-- Data follows --

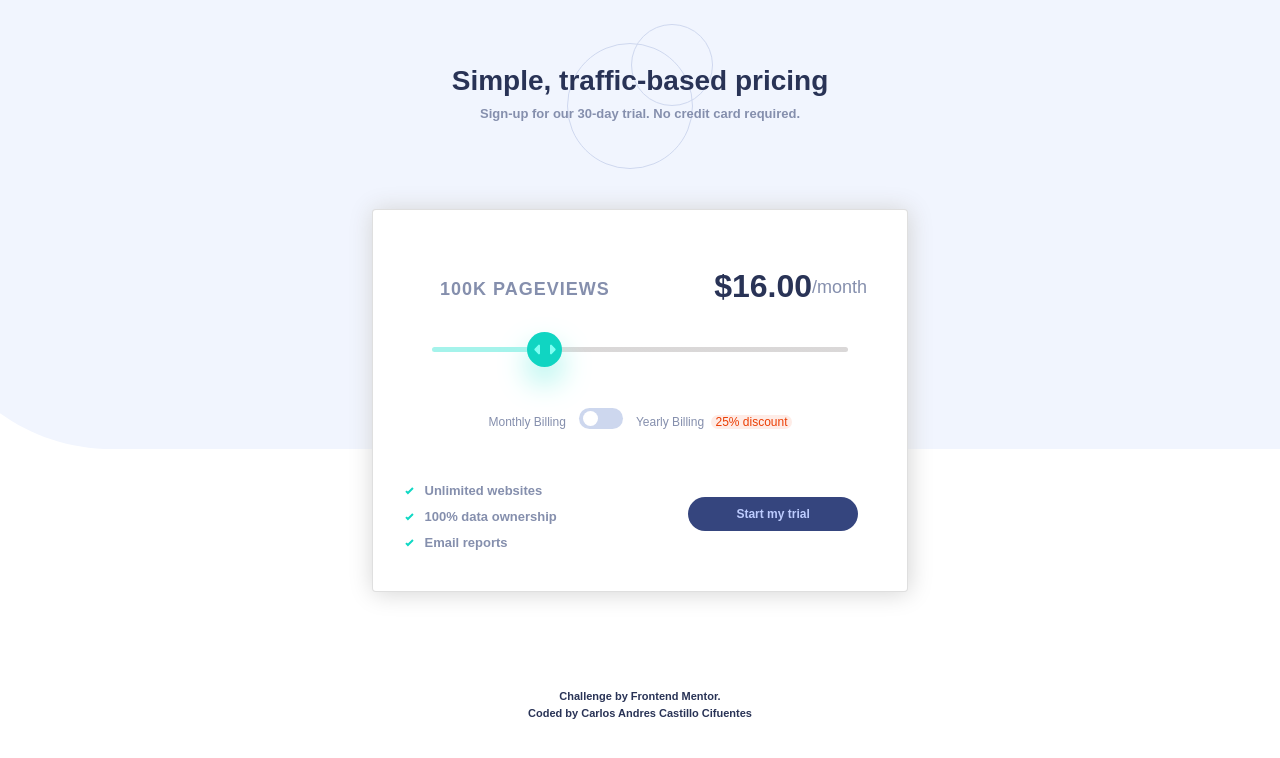
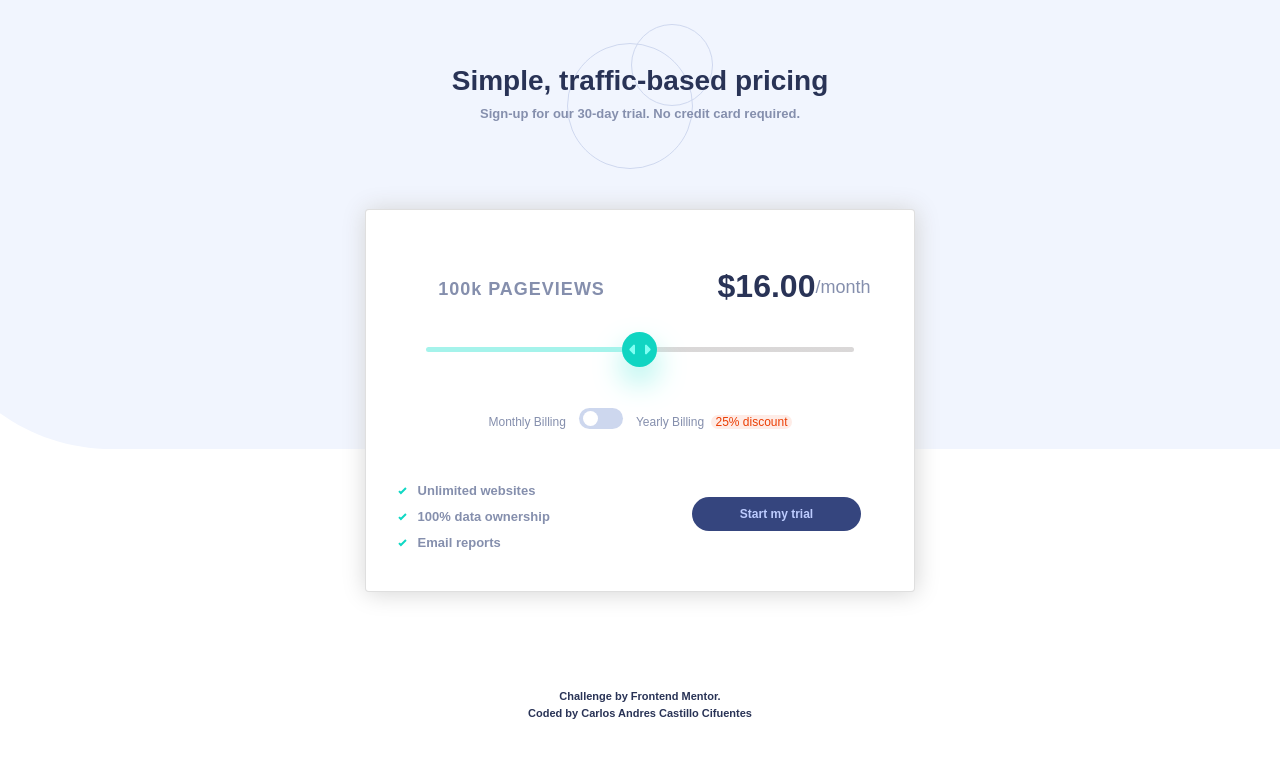
Before and after one commit to CarlosCastilloCC/reto_3.github.io, a plain HTML site: page index.html in a window 1280 px wide. Drawn offline with nearby package versions, Linux system fonts and the light colour scheme.

Commit message:
Add files via upload

```diff
--- a/codigo.js
+++ b/codigo.js
@@ -29,6 +29,12 @@ let switche = document.querySelector("#switch");
         rango.style.background = color;
 
         printPageViews()
+        if(switche.checked == true){
+            let x = precio.textContent*0.25;
+            precio.textContent = precio.textContent - x;
+        }else{
+            printPageViews()
+        }
     });
 
     switche.addEventListener("input",function(){
--- a/estilos.css
+++ b/estilos.css
@@ -55,7 +55,8 @@ h6{
 .sombra{
     background-color: hsl(0, 0%, 100%);
     box-shadow: 1px 1px 24px lightgrey;
-    max-width: 65%;
+    max-width: 550px;
+    width: 100%;
 }
 
 .visitas{
@@ -82,7 +83,7 @@ h6{
     margin: 10px auto;
     outline: none;
     cursor: pointer;
-    background: linear-gradient(90deg, rgb(165, 243, 235) 25% ,hsl(0, 3%, 85%) 25% );
+    background: linear-gradient(90deg, rgb(165, 243, 235) 50% ,hsl(0, 3%, 85%) 50% );
 }
 
 .rango::-webkit-slider-thumb{
--- a/index.html
+++ b/index.html
@@ -31,7 +31,7 @@
             <div class="card-body row mt-3 text-center">
               <div class="col-md-6 col-12 order-md-1 order-1 justify-content-center pl-md-3 pr-md-0">
                 <p class="visitas bg-gris">
-                  <span id="cienk">100K</span>
+                  <span id="cienk">100k</span>
                   <span>PAGEVIEWS</span>
                 </p>
               </div>
@@ -40,7 +40,7 @@
                   <span class="mes pl-1 bg-gris">/month</span>
                 </div>
                 <div class="col-12 order-md-3 order-2">
-                  <input type="range" class="rango" step="25" value="25">
+                  <input type="range" class="rango" step="25" value="50">
                 </div>
                 <div class="col-12 order-4 mt-4 align-items-center">
 
```
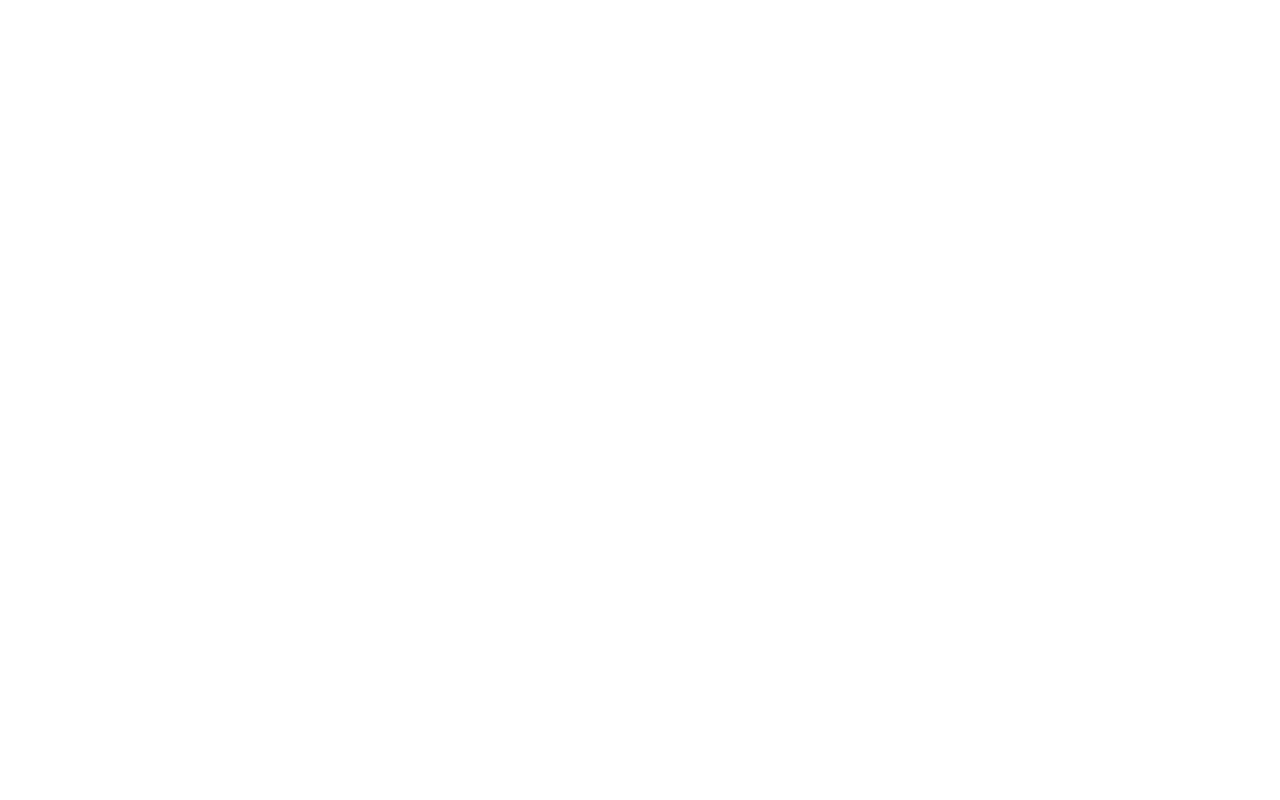
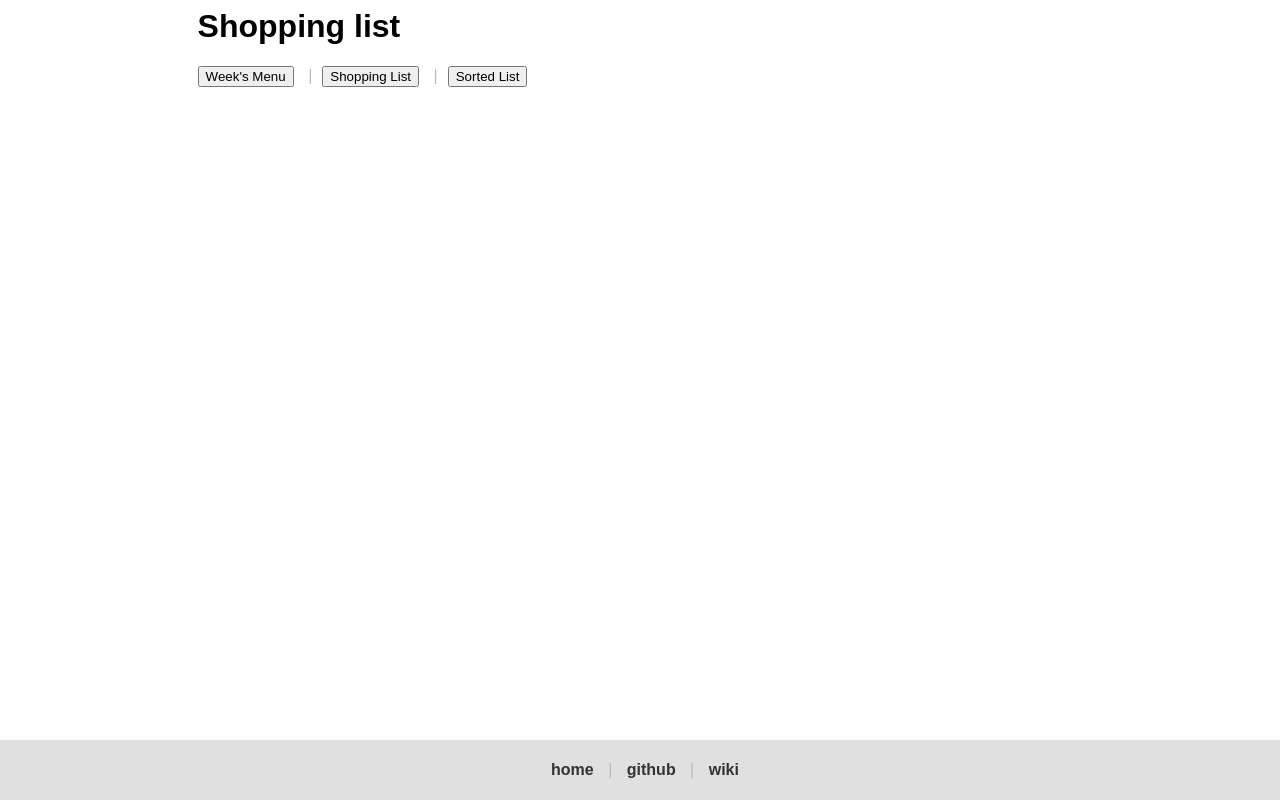
Before and after one commit to cbosoft/cmjbo.co.uk, a plain HTML site: page html/shopping.html in a window 1280 px wide. Drawn offline with Linux system fonts and the light colour scheme.

Commit message:
Started html for shopping app

```diff
--- /dev/null
+++ b/html/scripts/shopping.js
@@ -0,0 +1,25 @@
+
+function render(state)
+{
+  var root = document.getElementById("root");
+  root.innerHTML = "<div>";
+  root.innerHTML += "<button onclick=\"showMenu();\">Week's Menu</button> <span class=\"separator\">|</span>";
+  root.innerHTML += "<button onclick=\"showList();\">Shopping List</button> <span class=\"separator\">|</span>";
+  root.innerHTML += "<button onclick=\"showSortedList();\">Sorted List</button>";
+  root.innerHTML += "</div>";
+}
+
+function showMenu()
+{
+  render(1);
+}
+
+function showList()
+{
+  render(2);
+}
+
+function showSortedList()
+{
+  render(3);
+}
--- a/html/shopping.html
+++ b/html/shopping.html
@@ -1 +1,31 @@
 <!-- interface with shopping in html database (user login/deets? cookies?) -->
+<html>
+  <head>
+    <link rel="stylesheet" href="style.css">
+    <meta name="viewport" content="width=device-width, initial-scale=1">
+    <meta charset="UTF-8">
+    <title>Git</title>
+    <script type="text/javascript" async src="scripts/shopping.js"></script>
+  </head>
+  <body onload="render(0)">
+
+    <div class="centre">
+
+      <h1>Shopping list</h1>
+
+      <div id="root"></div>
+
+    </div>
+
+    <span style="display: inline-block; height: 20px;"></span>
+
+    <div class="footer" style="text-align: center;">
+      <p>
+      <a href="index.html">home</a> <span class="separator">|</span>
+      <a href="https://github.com/cbosoft">github</a> <span class="separator">|</span>
+      <a href="https://particles-group-cpe-uos.fandom.com/wiki/Particles_Group_CPE_UoS_Wiki">wiki</a>
+      </p>
+    </div>
+
+  </body>
+</html>
```
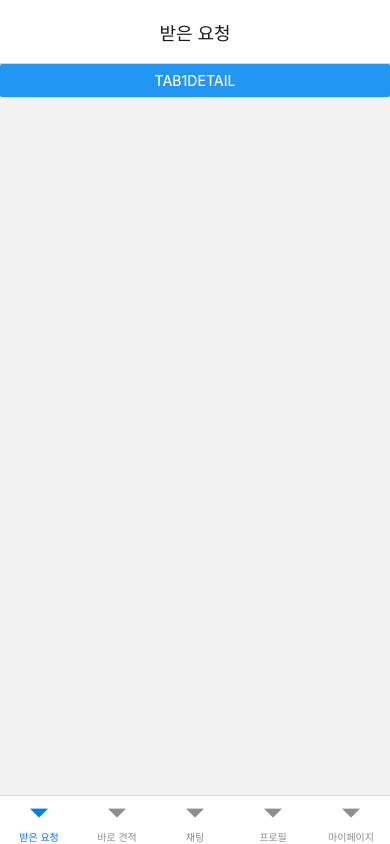
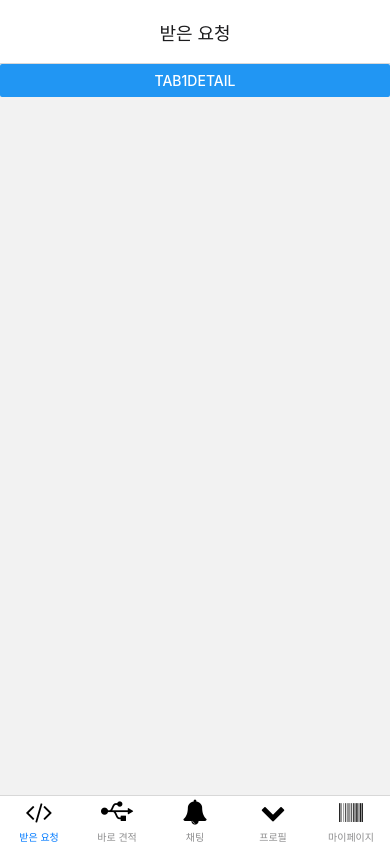
Before and after one commit to Kwon-ohgun/react-native-study, a React Native app: screen / in a window 390 px wide. Built offline with nearby package versions, Linux system fonts and the light colour scheme.

Commit message:
[#4] Font Awesome

```diff
--- a/App.js
+++ b/App.js
@@ -2,6 +2,7 @@ import React from 'react';
 import { NavigationContainer } from '@react-navigation/native';
 import { createNativeStackNavigator } from '@react-navigation/native-stack';
 import { createBottomTabNavigator } from '@react-navigation/bottom-tabs';
+import { FontAwesome } from '@expo/vector-icons';
 import Tab1Screen from './screens/Tab1Screen';
 import Tab2Screen from './screens/Tab2Screen';
 import Tab3Screen from './screens/Tab3Screen';
@@ -19,7 +20,11 @@ function BottomTabNavigator() {
         options={{
           title: '받은 요청',
           tabBarLabel: '받은 요청',
-          headerTitleAlign: 'center'
+          headerTitleAlign: 'center',
+          tabBarIcon: () => <FontAwesome
+            name="code"
+            size={25}
+          />
         }}
       />
       <BottomTab.Screen
@@ -28,7 +33,11 @@ function BottomTabNavigator() {
         options={{
           title: '바로 견적',
           tabBarLabel: '바로 견적',
-          headerTitleAlign: 'center'
+          headerTitleAlign: 'center',
+          tabBarIcon: () => <FontAwesome
+            name="usb"
+            size={25}
+          />
         }}
       />
       <BottomTab.Screen
@@ -37,7 +46,11 @@ function BottomTabNavigator() {
         options={{
           title: '채팅',
           tabBarLabel: '채팅',
-          headerTitleAlign: 'center'
+          headerTitleAlign: 'center',
+          tabBarIcon: () => <FontAwesome
+            name="bell"
+            size={25}
+          />
         }}
       />
       <BottomTab.Screen
@@ -46,7 +59,11 @@ function BottomTabNavigator() {
         options={{
           title: '프로필',
           tabBarLabel: '프로필',
-          headerTitleAlign: 'center'
+          headerTitleAlign: 'center',
+          tabBarIcon: () => <FontAwesome
+            name="chevron-down"
+            size={25}
+          />
         }}
       />
       <BottomTab.Screen
@@ -55,7 +72,11 @@ function BottomTabNavigator() {
         options={{
           title: '마이페이지',
           tabBarLabel: '마이페이지',
-          headerTitleAlign: 'center'
+          headerTitleAlign: 'center',
+          tabBarIcon: () => <FontAwesome
+            name="barcode"
+            size={24}
+          />
         }}
       />
     </BottomTab.Navigator>
```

-- Data concluded --

Please give the records above again exactly as they stand, with no pictures.

Before and after one commit to CarlosCastilloCC/reto_3.github.io, a plain HTML site: page index.html in a window 1280 px wide. Drawn offline with nearby package versions, Linux system fonts and the light colour scheme.

Commit message:
Add files via upload

```diff
--- a/codigo.js
+++ b/codigo.js
@@ -29,6 +29,12 @@ let switche = document.querySelector("#switch");
         rango.style.background = color;
 
         printPageViews()
+        if(switche.checked == true){
+            let x = precio.textContent*0.25;
+            precio.textContent = precio.textContent - x;
+        }else{
+            printPageViews()
+        }
     });
 
     switche.addEventListener("input",function(){
--- a/estilos.css
+++ b/estilos.css
@@ -55,7 +55,8 @@ h6{
 .sombra{
     background-color: hsl(0, 0%, 100%);
     box-shadow: 1px 1px 24px lightgrey;
-    max-width: 65%;
+    max-width: 550px;
+    width: 100%;
 }
 
 .visitas{
@@ -82,7 +83,7 @@ h6{
     margin: 10px auto;
     outline: none;
     cursor: pointer;
-    background: linear-gradient(90deg, rgb(165, 243, 235) 25% ,hsl(0, 3%, 85%) 25% );
+    background: linear-gradient(90deg, rgb(165, 243, 235) 50% ,hsl(0, 3%, 85%) 50% );
 }
 
 .rango::-webkit-slider-thumb{
--- a/index.html
+++ b/index.html
@@ -31,7 +31,7 @@
             <div class="card-body row mt-3 text-center">
               <div class="col-md-6 col-12 order-md-1 order-1 justify-content-center pl-md-3 pr-md-0">
                 <p class="visitas bg-gris">
-                  <span id="cienk">100K</span>
+                  <span id="cienk">100k</span>
                   <span>PAGEVIEWS</span>
                 </p>
               </div>
@@ -40,7 +40,7 @@
                   <span class="mes pl-1 bg-gris">/month</span>
                 </div>
                 <div class="col-12 order-md-3 order-2">
-                  <input type="range" class="rango" step="25" value="25">
+                  <input type="range" class="rango" step="25" value="50">
                 </div>
                 <div class="col-12 order-4 mt-4 align-items-center">
 
```
Before and after one commit to cbosoft/cmjbo.co.uk, a plain HTML site: page html/shopping.html in a window 1280 px wide. Drawn offline with Linux system fonts and the light colour scheme.

Commit message:
Started html for shopping app

```diff
--- /dev/null
+++ b/html/scripts/shopping.js
@@ -0,0 +1,25 @@
+
+function render(state)
+{
+  var root = document.getElementById("root");
+  root.innerHTML = "<div>";
+  root.innerHTML += "<button onclick=\"showMenu();\">Week's Menu</button> <span class=\"separator\">|</span>";
+  root.innerHTML += "<button onclick=\"showList();\">Shopping List</button> <span class=\"separator\">|</span>";
+  root.innerHTML += "<button onclick=\"showSortedList();\">Sorted List</button>";
+  root.innerHTML += "</div>";
+}
+
+function showMenu()
+{
+  render(1);
+}
+
+function showList()
+{
+  render(2);
+}
+
+function showSortedList()
+{
+  render(3);
+}
--- a/html/shopping.html
+++ b/html/shopping.html
@@ -1 +1,31 @@
 <!-- interface with shopping in html database (user login/deets? cookies?) -->
+<html>
+  <head>
+    <link rel="stylesheet" href="style.css">
+    <meta name="viewport" content="width=device-width, initial-scale=1">
+    <meta charset="UTF-8">
+    <title>Git</title>
+    <script type="text/javascript" async src="scripts/shopping.js"></script>
+  </head>
+  <body onload="render(0)">
+
+    <div class="centre">
+
+      <h1>Shopping list</h1>
+
+      <div id="root"></div>
+
+    </div>
+
+    <span style="display: inline-block; height: 20px;"></span>
+
+    <div class="footer" style="text-align: center;">
+      <p>
+      <a href="index.html">home</a> <span class="separator">|</span>
+      <a href="https://github.com/cbosoft">github</a> <span class="separator">|</span>
+      <a href="https://particles-group-cpe-uos.fandom.com/wiki/Particles_Group_CPE_UoS_Wiki">wiki</a>
+      </p>
+    </div>
+
+  </body>
+</html>
```
Before and after one commit to Kwon-ohgun/react-native-study, a React Native app: screen / in a window 390 px wide. Built offline with nearby package versions, Linux system fonts and the light colour scheme.

Commit message:
[#4] Font Awesome

```diff
--- a/App.js
+++ b/App.js
@@ -2,6 +2,7 @@ import React from 'react';
 import { NavigationContainer } from '@react-navigation/native';
 import { createNativeStackNavigator } from '@react-navigation/native-stack';
 import { createBottomTabNavigator } from '@react-navigation/bottom-tabs';
+import { FontAwesome } from '@expo/vector-icons';
 import Tab1Screen from './screens/Tab1Screen';
 import Tab2Screen from './screens/Tab2Screen';
 import Tab3Screen from './screens/Tab3Screen';
@@ -19,7 +20,11 @@ function BottomTabNavigator() {
         options={{
           title: '받은 요청',
           tabBarLabel: '받은 요청',
-          headerTitleAlign: 'center'
+          headerTitleAlign: 'center',
+          tabBarIcon: () => <FontAwesome
+            name="code"
+            size={25}
+          />
         }}
       />
       <BottomTab.Screen
@@ -28,7 +33,11 @@ function BottomTabNavigator() {
         options={{
           title: '바로 견적',
           tabBarLabel: '바로 견적',
-          headerTitleAlign: 'center'
+          headerTitleAlign: 'center',
+          tabBarIcon: () => <FontAwesome
+            name="usb"
+            size={25}
+          />
         }}
       />
       <BottomTab.Screen
@@ -37,7 +46,11 @@ function BottomTabNavigator() {
         options={{
           title: '채팅',
           tabBarLabel: '채팅',
-          headerTitleAlign: 'center'
+          headerTitleAlign: 'center',
+          tabBarIcon: () => <FontAwesome
+            name="bell"
+            size={25}
+          />
         }}
       />
       <BottomTab.Screen
@@ -46,7 +59,11 @@ function BottomTabNavigator() {
         options={{
           title: '프로필',
           tabBarLabel: '프로필',
-          headerTitleAlign: 'center'
+          headerTitleAlign: 'center',
+          tabBarIcon: () => <FontAwesome
+            name="chevron-down"
+            size={25}
+          />
         }}
       />
       <BottomTab.Screen
@@ -55,7 +72,11 @@ function BottomTabNavigator() {
         options={{
           title: '마이페이지',
           tabBarLabel: '마이페이지',
-          headerTitleAlign: 'center'
+          headerTitleAlign: 'center',
+          tabBarIcon: () => <FontAwesome
+            name="barcode"
+            size={24}
+          />
         }}
       />
     </BottomTab.Navigator>
```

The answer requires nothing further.